The SDSU Downtown Gallery’s inaugural exhibition, Divergence: The Work of John Baldessari, Deborah Butterfield, and Andrea Zittel, will reflect the artists’ different styles and generations within conceptual art.  The works on display range from Baldessari’s famous text paintings to Butterfield’s horse sculptures made of found materials to Zittel’s modernist furniture installations.

“We thought it would be nice to feature their art partly because they’re three of the most highly respected contemporary artists who are working today,” says gallery curator Catherine Gleason, “and also because it makes a very nice connection between the Downtown Gallery and the university. “

THE ARTISTS

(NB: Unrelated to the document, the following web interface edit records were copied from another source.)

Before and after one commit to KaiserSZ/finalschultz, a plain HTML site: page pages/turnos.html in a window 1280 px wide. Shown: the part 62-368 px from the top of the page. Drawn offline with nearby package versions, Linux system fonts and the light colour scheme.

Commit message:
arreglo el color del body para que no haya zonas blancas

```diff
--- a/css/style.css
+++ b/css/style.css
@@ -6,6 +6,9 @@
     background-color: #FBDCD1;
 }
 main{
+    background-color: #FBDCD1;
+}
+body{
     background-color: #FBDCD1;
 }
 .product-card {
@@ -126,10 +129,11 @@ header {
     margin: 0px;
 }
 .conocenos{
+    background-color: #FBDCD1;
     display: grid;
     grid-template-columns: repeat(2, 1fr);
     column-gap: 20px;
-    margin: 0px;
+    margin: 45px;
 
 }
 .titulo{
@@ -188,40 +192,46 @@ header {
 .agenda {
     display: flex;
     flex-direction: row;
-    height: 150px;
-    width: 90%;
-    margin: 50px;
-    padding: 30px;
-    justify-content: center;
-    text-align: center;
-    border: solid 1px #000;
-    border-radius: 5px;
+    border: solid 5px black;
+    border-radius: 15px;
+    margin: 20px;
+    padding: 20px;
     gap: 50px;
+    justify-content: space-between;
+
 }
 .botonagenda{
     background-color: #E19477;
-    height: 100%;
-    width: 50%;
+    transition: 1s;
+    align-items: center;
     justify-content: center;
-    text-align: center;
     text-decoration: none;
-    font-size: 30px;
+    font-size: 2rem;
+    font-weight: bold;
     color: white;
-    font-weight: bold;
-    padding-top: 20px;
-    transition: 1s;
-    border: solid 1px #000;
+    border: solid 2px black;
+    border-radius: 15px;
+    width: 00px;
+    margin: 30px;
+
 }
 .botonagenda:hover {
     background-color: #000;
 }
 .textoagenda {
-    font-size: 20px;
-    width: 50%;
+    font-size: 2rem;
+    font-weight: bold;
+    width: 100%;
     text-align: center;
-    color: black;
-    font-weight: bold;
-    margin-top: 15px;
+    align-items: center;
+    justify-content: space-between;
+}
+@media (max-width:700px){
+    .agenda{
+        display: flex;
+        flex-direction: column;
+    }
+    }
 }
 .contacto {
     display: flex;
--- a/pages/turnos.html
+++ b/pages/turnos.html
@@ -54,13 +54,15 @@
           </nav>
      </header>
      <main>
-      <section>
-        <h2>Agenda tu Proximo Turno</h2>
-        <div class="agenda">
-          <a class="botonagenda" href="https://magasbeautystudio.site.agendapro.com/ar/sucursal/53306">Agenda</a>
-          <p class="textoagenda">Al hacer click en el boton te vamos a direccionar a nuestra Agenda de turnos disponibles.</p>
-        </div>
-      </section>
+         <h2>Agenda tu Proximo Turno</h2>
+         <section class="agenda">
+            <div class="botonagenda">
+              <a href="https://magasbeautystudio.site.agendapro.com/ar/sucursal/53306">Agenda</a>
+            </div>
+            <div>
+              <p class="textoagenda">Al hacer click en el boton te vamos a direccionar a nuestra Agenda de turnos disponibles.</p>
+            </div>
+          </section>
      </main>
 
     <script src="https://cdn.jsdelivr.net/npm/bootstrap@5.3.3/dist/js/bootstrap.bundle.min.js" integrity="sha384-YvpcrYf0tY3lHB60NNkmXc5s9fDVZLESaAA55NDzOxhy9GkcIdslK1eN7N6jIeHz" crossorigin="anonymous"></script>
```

The work 2010 Monty Award recipient Deborah Butterfield is part of the inaugural exhibit at the SDSU Downtown Gallery.
As for the artists, each says he or she took something away from southern California or, more specifically, from SDSU that continues to inform their work or perspectives.

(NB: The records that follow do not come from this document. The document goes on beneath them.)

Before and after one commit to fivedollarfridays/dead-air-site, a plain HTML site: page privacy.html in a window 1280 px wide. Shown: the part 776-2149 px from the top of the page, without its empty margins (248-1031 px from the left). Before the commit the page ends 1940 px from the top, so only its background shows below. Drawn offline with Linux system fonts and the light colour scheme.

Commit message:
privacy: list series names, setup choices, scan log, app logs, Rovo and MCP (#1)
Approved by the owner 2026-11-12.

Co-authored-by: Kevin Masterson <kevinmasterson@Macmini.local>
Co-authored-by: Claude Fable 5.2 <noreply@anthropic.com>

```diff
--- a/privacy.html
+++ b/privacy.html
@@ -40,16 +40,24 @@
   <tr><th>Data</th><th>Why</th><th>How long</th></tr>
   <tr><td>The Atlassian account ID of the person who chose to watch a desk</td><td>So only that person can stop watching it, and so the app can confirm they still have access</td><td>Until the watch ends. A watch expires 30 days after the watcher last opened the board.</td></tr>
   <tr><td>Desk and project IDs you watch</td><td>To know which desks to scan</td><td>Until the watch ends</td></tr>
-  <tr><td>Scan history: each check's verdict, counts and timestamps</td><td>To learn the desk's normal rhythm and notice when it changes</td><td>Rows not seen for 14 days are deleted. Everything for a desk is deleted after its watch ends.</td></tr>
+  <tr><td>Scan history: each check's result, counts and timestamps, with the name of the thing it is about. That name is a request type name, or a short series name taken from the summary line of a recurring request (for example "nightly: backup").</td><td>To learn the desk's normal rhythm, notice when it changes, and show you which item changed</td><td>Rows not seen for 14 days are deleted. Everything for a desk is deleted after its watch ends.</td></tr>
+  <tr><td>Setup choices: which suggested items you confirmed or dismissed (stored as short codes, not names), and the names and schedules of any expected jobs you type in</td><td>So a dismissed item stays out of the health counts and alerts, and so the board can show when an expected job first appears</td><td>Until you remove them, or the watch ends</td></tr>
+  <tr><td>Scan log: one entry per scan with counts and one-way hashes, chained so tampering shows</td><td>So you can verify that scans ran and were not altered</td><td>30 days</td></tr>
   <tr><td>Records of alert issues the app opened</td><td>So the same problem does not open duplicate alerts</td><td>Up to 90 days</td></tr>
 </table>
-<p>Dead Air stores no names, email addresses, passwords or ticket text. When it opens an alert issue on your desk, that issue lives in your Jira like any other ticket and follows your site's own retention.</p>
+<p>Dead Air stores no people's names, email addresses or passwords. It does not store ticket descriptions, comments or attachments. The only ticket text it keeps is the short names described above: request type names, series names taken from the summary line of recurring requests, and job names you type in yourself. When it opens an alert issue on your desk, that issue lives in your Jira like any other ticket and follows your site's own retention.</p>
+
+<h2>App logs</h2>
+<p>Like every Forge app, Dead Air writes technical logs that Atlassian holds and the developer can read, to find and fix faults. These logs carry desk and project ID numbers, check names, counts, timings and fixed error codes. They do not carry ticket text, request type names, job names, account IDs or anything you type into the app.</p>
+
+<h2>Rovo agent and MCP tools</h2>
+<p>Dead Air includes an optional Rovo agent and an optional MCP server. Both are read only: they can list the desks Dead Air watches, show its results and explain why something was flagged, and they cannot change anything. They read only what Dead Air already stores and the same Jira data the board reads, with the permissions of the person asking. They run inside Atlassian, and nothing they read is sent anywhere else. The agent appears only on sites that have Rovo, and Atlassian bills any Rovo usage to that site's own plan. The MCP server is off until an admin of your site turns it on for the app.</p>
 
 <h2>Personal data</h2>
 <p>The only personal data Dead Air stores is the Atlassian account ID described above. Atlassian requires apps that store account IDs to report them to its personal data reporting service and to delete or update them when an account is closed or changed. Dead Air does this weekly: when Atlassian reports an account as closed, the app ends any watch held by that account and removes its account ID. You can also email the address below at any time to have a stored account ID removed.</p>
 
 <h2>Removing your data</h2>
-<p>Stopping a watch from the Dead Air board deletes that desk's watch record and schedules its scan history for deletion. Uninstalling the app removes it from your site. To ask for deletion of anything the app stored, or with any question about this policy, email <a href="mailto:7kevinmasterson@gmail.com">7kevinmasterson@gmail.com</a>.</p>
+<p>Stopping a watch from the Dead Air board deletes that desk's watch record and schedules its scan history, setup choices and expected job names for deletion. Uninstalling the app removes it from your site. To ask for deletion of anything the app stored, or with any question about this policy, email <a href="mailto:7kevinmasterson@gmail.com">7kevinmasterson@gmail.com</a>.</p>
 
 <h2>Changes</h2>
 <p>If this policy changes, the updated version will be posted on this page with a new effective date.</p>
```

Butterfield, a San Diego native who now lives in Montana, says she is pleased to be a part of the new gallery opening. “The idea that there’s a new contemporary gallery in San Diego is good news, so to be part of it is even nicer,” she observes.

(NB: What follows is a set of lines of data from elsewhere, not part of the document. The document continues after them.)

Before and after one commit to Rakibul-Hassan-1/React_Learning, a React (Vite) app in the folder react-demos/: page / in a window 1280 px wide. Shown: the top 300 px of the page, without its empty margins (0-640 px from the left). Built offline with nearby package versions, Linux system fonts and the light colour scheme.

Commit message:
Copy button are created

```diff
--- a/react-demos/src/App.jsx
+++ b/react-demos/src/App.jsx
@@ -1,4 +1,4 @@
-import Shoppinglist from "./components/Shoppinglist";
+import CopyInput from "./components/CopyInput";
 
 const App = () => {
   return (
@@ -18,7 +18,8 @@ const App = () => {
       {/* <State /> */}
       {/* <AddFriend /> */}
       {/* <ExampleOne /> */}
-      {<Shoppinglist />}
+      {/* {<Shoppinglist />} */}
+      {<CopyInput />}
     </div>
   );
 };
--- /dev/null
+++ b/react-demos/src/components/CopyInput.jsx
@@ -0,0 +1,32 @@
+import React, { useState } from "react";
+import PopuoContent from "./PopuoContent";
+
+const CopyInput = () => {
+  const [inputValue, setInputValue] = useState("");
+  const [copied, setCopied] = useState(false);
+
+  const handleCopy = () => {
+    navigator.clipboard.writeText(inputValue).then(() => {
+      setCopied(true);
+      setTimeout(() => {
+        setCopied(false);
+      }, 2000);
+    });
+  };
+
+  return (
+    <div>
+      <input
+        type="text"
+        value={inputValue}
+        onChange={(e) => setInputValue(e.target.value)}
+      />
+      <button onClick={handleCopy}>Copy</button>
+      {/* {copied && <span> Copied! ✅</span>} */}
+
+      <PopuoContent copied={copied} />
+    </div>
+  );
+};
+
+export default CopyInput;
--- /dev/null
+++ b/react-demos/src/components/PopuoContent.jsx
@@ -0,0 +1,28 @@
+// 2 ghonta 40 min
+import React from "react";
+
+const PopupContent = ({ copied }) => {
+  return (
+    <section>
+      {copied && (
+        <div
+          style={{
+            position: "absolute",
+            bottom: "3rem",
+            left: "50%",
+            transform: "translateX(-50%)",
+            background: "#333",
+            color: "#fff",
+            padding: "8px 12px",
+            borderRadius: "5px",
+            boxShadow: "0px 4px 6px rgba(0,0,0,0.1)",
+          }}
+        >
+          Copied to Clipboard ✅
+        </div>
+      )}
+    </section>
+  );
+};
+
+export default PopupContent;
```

A 2010 Monty Award recipient, Butterfield remembers a welding class she took at San Diego State that significantly enhanced her abilities.

“It’s a skill I still use today and it’s what made me feel unintimidated about making art,” she remembers. “I just felt like I could build whatever I had to build.  So that was really probably my most important class.”

Zittel (’88) is from Escondido.  In a magazine article, she described herself as “a total ‘product’ of the suburban southern California culture that I grew up in - critical of this ultra consumerist culture yet seduced by it.”


Andrea Zittel is one of three alumni artists whose work is featured in the inaugural exhibition at the SDSU Downtown Gallery.
Baldessari (’53, ’57), a 2009 winner of the Golden Lion Award for Lifetime Achievement from the Venice Biennale, was born in National City and attended San Diego State in the 1950s.

“I had some great instructors, but what I mainly learned there was you really have to have practicing artists teaching art,” he says of his time on Montezuma Mesa. “I am convinced that after teaching many years you can’t teach art, but provide an ambiance where art can happen.”

A BEAUTIFUL SPACE

Curator Gleason describes the new gallery as the perfect setting to exhibit the artists’ work.


John Baldessari ('53, '57) is one of three alumni artists whose work is featured in the inaugural exhibition at the SDSU Downtown Gallery.
“It’s a really beautiful space,” she says of the 2,000 square feet donated to the university by Bosa Development Corporation. “It has really tall ceilings and windows that face out onto Broadway.  It’s just a lovely space to show contemporary art.”

Gleason says while the new gallery will make San Diego State art more accessible to the community, it will also tie SDSU into the existing downtown art scene while providing greater opportunities for SDSU students.

“Students who are taking courses in exhibition design and in curatorial practices on campus will have the opportunity to apply the knowledge they gain from those classes into a real-life experience of actually working in the gallery,” she explains. “That’s a really wonderful connection between the educational programs on campus and the programs at the gallery.”

The Divergence exhibition will be on view at the Downtown Gallery through January 3, 2011.  In addition to exhibition programming, the gallery will also provide a venue for lectures, symposia and a host of interdisciplinary events to add to the exhibitions on view.